Prageeth Eknaligoda went missing soon after the 2010 presidential elections during which time he supported the defeated presidential candidate Field Marshall Sarath Fonseka, a bitter rival of the former president Mahinda Rajapaksa. Two lieutenant colonels, a sergeant and a corporal were arrested following the testimony given by other suspects already in custody, police spokesman Ruwan Gunasekera told AFP.
Former Tamil Tiger rebels had reportedly confessed to abducting and handing over the journalist to an army camp in a former northern war zone, under a contract. The rebels have claimed that Mr Eknaligoda had then been murdered and his body dumped at sea.
The breakthrough in the case comes less than three weeks before the United Nations Human Rights Commission reviews a probe on claimed - and denied - war crimes and human rights violations, allegedly committed by the Sri Lankan army under the former government. The island’s powerful military, which defeated the Tamil rebels in 2009, has been accused of crimes including abductions, extra-judicial murder and rape during and after the country’s three decade ethnic war.
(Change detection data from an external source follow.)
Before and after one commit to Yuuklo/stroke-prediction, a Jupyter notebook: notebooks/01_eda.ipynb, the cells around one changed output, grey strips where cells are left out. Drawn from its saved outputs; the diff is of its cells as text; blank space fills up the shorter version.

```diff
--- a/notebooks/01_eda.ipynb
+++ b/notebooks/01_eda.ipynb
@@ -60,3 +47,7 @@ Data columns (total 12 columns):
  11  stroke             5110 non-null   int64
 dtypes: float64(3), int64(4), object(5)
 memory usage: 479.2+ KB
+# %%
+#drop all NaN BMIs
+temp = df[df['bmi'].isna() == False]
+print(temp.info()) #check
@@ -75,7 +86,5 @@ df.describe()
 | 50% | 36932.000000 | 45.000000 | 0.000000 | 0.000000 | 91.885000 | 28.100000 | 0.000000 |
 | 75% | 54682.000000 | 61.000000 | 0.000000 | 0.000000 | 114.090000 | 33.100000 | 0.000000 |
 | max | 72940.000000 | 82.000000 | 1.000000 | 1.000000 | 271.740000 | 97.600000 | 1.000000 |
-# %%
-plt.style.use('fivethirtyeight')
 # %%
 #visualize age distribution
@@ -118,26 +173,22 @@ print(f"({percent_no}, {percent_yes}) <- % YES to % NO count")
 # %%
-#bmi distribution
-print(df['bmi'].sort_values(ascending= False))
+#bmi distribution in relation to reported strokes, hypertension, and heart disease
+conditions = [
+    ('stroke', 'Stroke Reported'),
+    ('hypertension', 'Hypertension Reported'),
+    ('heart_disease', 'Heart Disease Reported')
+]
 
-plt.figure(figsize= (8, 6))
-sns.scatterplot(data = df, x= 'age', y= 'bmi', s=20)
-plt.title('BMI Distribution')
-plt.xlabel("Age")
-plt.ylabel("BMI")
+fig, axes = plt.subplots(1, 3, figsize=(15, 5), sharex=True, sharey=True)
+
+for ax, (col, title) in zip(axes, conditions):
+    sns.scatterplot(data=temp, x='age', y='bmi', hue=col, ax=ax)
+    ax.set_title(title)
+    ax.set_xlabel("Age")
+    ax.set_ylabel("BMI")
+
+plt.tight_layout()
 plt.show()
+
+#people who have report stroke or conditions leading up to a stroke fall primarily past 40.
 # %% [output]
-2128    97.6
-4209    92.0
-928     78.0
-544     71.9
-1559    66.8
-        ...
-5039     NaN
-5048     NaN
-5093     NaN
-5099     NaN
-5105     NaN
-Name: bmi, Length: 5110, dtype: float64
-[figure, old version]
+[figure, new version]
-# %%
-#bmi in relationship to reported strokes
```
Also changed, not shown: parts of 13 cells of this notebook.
“The Rajapaksa regime has been responsible for my husband’s disappearance,” Sandhya Eknaligoda, wife of the missing journalist told The Independent. “Mahinda and Gotabhya Rajapaksa were behind my husband’s disappearance, and I’m not afraid to say it,” she said, referring to the younger brother of the former President and once powerful Defence Secretary. “All I want is justice.”
Bob Dietz, of the Committee to Protect Journalists’ Asia, said: “At least nine journalists were murdered in direct relation to their work under the leadership of Mahinda Rajapaksa. It is important for the new government to bring all of those killers to justice and break Sri Lanka’s cycle of impunity once and for all.”
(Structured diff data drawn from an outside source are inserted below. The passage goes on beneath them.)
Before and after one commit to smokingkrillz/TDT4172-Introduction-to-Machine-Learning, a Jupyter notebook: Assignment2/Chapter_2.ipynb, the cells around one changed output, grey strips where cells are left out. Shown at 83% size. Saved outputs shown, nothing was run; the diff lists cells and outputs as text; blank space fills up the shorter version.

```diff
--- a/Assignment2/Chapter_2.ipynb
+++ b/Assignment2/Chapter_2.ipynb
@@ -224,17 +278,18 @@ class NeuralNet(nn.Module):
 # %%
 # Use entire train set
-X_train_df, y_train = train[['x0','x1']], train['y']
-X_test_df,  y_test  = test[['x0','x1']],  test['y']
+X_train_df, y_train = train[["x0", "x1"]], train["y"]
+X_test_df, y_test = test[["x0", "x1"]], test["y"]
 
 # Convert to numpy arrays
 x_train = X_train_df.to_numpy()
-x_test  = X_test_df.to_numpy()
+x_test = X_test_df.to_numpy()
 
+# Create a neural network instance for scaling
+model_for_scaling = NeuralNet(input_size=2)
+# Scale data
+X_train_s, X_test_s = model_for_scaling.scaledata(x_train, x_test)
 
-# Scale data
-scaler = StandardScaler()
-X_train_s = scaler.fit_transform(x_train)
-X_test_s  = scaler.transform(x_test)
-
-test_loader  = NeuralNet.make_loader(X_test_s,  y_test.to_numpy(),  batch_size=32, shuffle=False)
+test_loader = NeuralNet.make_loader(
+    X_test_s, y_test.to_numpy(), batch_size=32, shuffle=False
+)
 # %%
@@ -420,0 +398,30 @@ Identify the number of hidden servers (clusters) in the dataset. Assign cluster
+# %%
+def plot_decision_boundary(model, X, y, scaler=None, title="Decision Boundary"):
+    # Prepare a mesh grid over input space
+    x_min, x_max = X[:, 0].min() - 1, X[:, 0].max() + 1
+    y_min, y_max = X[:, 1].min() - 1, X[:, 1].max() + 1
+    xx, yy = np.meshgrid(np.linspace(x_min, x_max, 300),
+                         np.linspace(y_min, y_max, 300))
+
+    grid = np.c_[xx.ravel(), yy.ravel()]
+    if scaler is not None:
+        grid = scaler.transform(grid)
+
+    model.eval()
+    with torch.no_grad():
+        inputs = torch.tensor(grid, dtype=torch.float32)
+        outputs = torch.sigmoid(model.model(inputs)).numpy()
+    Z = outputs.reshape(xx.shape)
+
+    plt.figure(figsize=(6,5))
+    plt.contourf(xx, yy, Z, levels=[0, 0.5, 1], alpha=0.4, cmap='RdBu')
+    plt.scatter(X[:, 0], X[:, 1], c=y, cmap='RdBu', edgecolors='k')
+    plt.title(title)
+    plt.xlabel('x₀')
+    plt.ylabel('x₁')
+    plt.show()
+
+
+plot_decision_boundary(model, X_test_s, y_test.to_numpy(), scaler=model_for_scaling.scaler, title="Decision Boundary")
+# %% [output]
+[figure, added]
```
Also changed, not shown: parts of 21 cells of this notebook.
Join our new commenting forum
Join thought-provoking conversations, follow other Independent readers and see their replies